Make sure you optimise your landing page for visitors to easily understand what you are offering and give them a quick simple way to get in contact. Simplicity, working well on all devices, fast load time and a strong call to action are all important factors.
A lot has been written about the value of using Googles search network and display advertising. Both have their advantages to many sectors, but acquiring new recruitment clients is not one of them. More likely that your ads will be placed on job sites on other applicant relevant searches. The time taken to fully qualify these out and get to the real value is often not worth the waste in the budget.
The one exception to this is if your target clients have an industry site that you can advertise on. For example, if you specialise in recruitment for insurance, advertising your services on the Insurance Times website (via Google) could well make sense.
LinkedIn is always an option for B2B advertising and is worthy of separate consideration.
Focus on Recruitment Clients
Negative Keywords selection
Negative keywords for recruitment campaigns must include “jobs” and “vacancies”. These are almost certainly job seekers and not potential clients. Other negative keywords should include sectors your recruitment agency doesn’t specialise in, for example, “warehouse” or “beauty” (depending on whom you serve!). “job centre” is also a good negative! Check what search terms are triggering clicks on your adverts. Negative keyword contenders will jump out.
Targeting (location / devices)
Location targeting allows you to target your local area. Optionally you can target “People in my targeted Location” rather than “People in or who show interest in my targeted location”. This ensures that you are targeting businesses in your location and not job seekers looking to move into the area.

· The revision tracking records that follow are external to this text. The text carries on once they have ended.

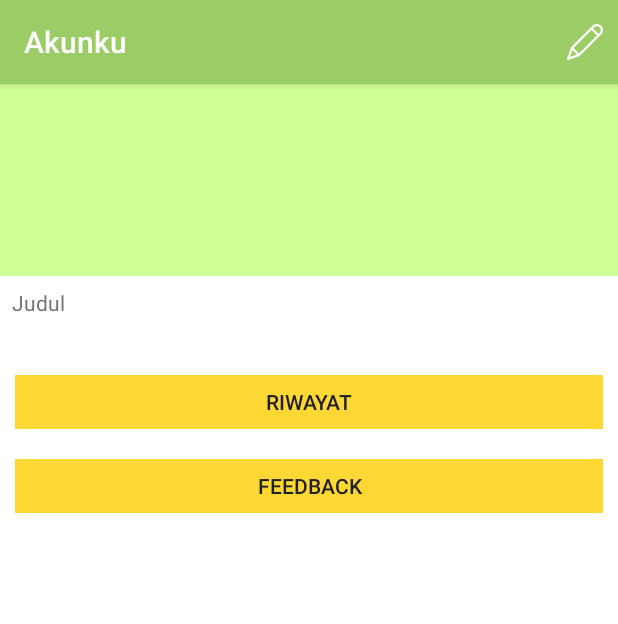
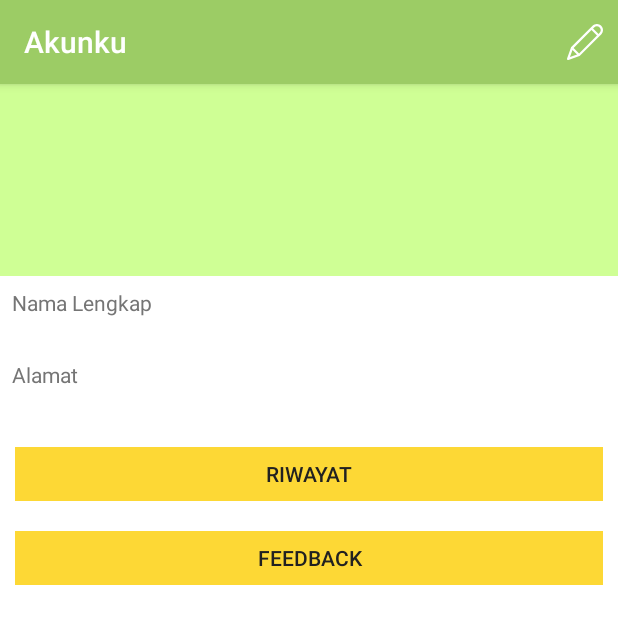
Before and after one commit to RyMey/agristreet, an Android app: the layout fragment_akunku.xml on its own in the app's theme, with its tools: preview values and no code run, on a phone screen of 412 x 824 dp. Shown: the top 624 px of the screen. Run offline under Robolectric (Android 15) with nearby library versions, the phone set to English and light mode, and no system bars.

Commit message:
edit tambah alamat di fragmen akunku

```diff
--- a/AgriStreetApp/app/src/main/res/layout/fragment_akunku.xml
+++ b/AgriStreetApp/app/src/main/res/layout/fragment_akunku.xml
@@ -72,12 +72,35 @@
                 android:layout_marginRight="8dp"
                 android:layout_marginStart="8dp"
                 android:paddingTop="8dp"
-                android:text="@string/judul"
+                android:text="@string/hint_nama"
                 android:textColor="@color/secondaryTextColor"
                 android:textSize="14sp"/>
 
             <TextView
                 android:id="@+id/nama"
+                android:layout_width="match_parent"
+                android:layout_height="wrap_content"
+                android:layout_marginEnd="8dp"
+                android:layout_marginLeft="8dp"
+                android:layout_marginRight="8dp"
+                android:layout_marginStart="8dp"
+                android:layout_marginTop="4dp"
+                android:textColor="@color/primaryTextColor"
+                android:textSize="18sp"/>
+
+            <TextView
+                android:layout_width="match_parent"
+                android:layout_height="wrap_content"
+                android:layout_marginEnd="8dp"
+                android:layout_marginLeft="8dp"
+                android:layout_marginRight="8dp"
+                android:layout_marginStart="8dp"
+                android:text="@string/alamat"
+                android:textColor="@color/secondaryTextColor"
+                android:textSize="14sp"/>
+
+            <TextView
+                android:id="@+id/alamat"
                 android:layout_width="match_parent"
                 android:layout_height="wrap_content"
                 android:layout_marginEnd="8dp"
```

It could be argued that some companies have a centralised recruitment department in a different area. Depending on your circumstances you may want to allow for this.
To focus more on businesses, concentrate on desktop searches. Either reduce the bids for mobile devices or increase desktop searches. Again, some smaller businesses may search on mobile devices, so you don’t want to remove them completely.
Focus on business by advertising during standard working hours – exclude weekends and Monday mornings when most people start looking for jobs.
The the most out of your PPC campaign for Recruitment – create an optimised AdWords campaign based on the above considerations and start growing your recruitment business!